Much wiser heads than mine have considered and written on this subject, and I won’t pretend to have anything more than the most passing acquaintance with their conclusions.
Clearly ‘play’ is a complex and multi-faceted subject.
But, for me, there is one thing above all others that characterises play:Play has no purpose! Click To Tweet
Obviously I’m being deliberately provocative here, but I do mean what I say: play, at its purest, does not set out to achieve anything.
The more any activity has a goal to attain, an outcome to achieve, the less like play it becomes.
For example, which is more playful: an Olympic athlete, training and striving for a medal; or a little child, running and spinning and leaping, wherever and however the mood takes them?
This is why it is so hard for our work to feel playful – because, by definition, work has a goal, whereas play does not. We ‘work towards’ something, we don’t ‘play towards’ it.
Of course, much real play does have a ‘goal’ of its own – to build a sandcastle, or complete a puzzle, or finish (and perhaps win) a game. So the distinction between work and play is primarily one of external goals – work is a means to an end, whereas play is an end in itself.
(Having said this, I do think that perhaps the purest, most playful play is play that has no goal at all, just a joy in the activity of the present moment – such as the running, spinning, leaping child mentioned above.)
For example, cooking can be playful if we are trying out new recipes, but rather less so when we just need to put food on the table.
Of course, play does have numerous benefits – but these cannot be our reason to play.Play is its own reward. Click To Tweet
C S Lewis – author of the Narnia books, and much else besides – wrote this:
You can’t get second things by putting them first; you can get second things only by putting first things first.

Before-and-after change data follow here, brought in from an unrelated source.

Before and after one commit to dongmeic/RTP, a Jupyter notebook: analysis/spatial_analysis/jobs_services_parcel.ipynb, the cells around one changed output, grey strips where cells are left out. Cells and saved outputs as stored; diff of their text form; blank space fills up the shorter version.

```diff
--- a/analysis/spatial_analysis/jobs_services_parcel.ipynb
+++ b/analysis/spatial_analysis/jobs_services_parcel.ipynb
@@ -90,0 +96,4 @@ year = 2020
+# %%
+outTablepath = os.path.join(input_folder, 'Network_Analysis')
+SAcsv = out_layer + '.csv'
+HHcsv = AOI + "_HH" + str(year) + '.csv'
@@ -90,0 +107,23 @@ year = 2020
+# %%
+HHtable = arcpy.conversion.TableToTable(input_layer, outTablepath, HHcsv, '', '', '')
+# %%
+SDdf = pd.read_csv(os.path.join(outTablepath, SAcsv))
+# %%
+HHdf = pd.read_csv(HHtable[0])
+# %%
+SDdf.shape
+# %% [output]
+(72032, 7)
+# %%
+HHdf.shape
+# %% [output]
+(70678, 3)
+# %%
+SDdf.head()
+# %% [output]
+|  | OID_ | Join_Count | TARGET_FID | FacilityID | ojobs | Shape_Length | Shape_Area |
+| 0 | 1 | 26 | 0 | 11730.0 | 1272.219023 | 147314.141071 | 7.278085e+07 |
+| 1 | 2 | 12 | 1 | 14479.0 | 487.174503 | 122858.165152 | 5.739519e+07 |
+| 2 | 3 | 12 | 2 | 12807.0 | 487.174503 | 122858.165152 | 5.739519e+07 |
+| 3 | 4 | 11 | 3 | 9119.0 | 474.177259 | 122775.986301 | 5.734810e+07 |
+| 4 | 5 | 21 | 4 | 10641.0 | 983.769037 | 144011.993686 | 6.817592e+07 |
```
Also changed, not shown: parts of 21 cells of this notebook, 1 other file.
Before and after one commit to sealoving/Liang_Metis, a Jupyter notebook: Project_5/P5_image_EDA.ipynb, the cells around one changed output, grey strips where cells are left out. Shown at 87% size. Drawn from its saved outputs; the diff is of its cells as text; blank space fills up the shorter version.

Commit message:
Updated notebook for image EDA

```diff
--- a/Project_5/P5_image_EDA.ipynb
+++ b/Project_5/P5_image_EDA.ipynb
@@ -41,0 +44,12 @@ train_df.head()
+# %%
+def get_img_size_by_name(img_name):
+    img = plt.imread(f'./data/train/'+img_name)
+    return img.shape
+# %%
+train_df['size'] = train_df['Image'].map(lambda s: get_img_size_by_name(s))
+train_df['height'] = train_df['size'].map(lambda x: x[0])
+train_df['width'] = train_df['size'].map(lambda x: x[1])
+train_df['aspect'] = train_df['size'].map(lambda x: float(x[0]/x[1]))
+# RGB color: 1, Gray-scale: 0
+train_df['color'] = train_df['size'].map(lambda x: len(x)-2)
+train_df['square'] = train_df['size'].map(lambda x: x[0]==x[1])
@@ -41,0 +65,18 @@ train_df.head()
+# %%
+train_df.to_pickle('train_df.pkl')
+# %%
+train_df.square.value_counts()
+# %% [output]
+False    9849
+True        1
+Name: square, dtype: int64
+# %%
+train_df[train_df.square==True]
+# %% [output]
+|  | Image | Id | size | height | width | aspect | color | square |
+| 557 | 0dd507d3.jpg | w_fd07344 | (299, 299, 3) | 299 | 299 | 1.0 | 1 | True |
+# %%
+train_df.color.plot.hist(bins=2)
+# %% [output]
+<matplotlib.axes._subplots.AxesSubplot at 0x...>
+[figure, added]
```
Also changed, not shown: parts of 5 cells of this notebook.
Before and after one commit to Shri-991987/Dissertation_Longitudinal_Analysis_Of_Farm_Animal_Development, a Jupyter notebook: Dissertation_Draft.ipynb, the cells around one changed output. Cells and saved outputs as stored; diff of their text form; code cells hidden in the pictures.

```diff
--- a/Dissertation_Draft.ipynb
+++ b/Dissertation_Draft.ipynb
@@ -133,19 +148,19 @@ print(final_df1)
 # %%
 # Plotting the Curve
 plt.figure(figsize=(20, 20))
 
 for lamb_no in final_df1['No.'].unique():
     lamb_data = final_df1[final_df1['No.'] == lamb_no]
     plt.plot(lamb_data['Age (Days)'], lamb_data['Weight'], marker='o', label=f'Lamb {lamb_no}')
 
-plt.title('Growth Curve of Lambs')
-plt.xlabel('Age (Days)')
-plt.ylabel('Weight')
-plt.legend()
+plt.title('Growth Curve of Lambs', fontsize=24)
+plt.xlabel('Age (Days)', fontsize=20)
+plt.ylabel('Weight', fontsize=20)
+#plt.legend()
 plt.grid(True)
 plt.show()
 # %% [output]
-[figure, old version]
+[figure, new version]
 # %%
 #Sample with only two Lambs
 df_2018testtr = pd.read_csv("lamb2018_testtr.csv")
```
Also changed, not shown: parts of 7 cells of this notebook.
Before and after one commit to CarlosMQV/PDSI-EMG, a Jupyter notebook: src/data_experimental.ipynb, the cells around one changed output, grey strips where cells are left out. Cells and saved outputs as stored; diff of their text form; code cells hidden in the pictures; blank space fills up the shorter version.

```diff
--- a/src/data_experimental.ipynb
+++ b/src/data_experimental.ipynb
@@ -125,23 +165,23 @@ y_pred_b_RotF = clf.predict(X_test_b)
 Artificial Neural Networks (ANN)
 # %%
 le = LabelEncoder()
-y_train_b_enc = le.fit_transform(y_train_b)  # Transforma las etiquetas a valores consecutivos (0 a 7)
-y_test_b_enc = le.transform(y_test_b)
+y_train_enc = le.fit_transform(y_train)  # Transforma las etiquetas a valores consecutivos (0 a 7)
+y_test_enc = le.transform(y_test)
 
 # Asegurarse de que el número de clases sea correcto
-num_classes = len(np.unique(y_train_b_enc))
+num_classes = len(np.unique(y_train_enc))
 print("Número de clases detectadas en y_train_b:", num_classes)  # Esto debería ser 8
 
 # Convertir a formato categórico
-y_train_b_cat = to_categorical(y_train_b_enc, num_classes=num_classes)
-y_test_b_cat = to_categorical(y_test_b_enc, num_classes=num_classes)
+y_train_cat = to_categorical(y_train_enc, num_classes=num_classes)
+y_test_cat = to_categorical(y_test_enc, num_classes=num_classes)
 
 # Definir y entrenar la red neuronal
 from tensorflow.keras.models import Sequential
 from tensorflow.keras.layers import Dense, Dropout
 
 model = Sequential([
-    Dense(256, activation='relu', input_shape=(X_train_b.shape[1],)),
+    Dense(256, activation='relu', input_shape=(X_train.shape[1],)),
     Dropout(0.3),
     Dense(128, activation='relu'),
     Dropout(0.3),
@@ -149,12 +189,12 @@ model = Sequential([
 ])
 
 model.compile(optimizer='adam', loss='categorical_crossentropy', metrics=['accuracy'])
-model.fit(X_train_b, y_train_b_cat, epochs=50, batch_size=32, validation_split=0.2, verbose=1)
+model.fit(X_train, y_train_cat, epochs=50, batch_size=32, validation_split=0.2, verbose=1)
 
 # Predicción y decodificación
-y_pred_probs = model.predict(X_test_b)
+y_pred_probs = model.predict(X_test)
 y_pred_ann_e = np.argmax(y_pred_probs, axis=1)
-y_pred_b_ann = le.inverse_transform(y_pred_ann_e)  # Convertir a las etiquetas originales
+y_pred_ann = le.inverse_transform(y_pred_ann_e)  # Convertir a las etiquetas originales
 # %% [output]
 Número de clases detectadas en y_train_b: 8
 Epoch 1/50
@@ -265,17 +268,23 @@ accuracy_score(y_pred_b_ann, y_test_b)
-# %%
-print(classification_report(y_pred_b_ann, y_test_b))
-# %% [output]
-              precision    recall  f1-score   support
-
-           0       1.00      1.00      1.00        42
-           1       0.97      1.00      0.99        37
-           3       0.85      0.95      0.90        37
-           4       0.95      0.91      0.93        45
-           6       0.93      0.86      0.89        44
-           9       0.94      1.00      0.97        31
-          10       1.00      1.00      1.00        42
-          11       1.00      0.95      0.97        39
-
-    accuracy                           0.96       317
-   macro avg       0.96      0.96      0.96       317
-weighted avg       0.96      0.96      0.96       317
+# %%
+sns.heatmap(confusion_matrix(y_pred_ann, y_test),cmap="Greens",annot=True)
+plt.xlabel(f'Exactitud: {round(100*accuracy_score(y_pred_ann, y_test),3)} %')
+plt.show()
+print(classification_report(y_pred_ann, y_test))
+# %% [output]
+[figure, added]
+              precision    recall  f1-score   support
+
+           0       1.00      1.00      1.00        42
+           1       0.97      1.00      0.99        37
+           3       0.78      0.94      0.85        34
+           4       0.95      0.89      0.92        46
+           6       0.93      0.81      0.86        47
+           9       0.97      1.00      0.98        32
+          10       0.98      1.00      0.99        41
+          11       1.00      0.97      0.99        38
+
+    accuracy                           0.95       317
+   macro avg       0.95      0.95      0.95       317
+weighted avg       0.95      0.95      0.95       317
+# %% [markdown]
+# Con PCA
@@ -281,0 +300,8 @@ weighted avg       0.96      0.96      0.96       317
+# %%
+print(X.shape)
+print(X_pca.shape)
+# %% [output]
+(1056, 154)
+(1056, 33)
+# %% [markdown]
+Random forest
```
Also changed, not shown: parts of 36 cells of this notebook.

This principle can be seen right across all aspects of our lives, but concerning play and playfulness it could be rewritten like this:
You can’t get the benefits of play by making these the purpose of play; you can get the benefits of play only by being playful for it’s own sake.
In other words, the more we seek the benefits of play, the less like play it becomes; and the less like play it becomes, the more we’ll miss out on the very benefits of play that we seek.
But if, on the other hand, we simply give ourselves over to playfulness, then we’ll find that in the purity of our play, we get the benefits of play ‘thrown in for free’.
So, what does this all mean in practice? I hope, perhaps, to explore this a bit further in future posts (although, judging by my previous record, this might be something of a vain hope on my part!) For now, I’ll leave us with two simple takeaways:When we make time to play, let us just play! Click To Tweet Let us make all of life more playful, by incorporating more things that have no purpose at all! Click To Tweet
Thank you for reading this. Please do share with others, and let me know your thoughts. Thank you!
My thoughts about play and playfulness have been revived and refocused by Ben Ross (The Flying Racoon) and his 100 Days of Play. Do take a look.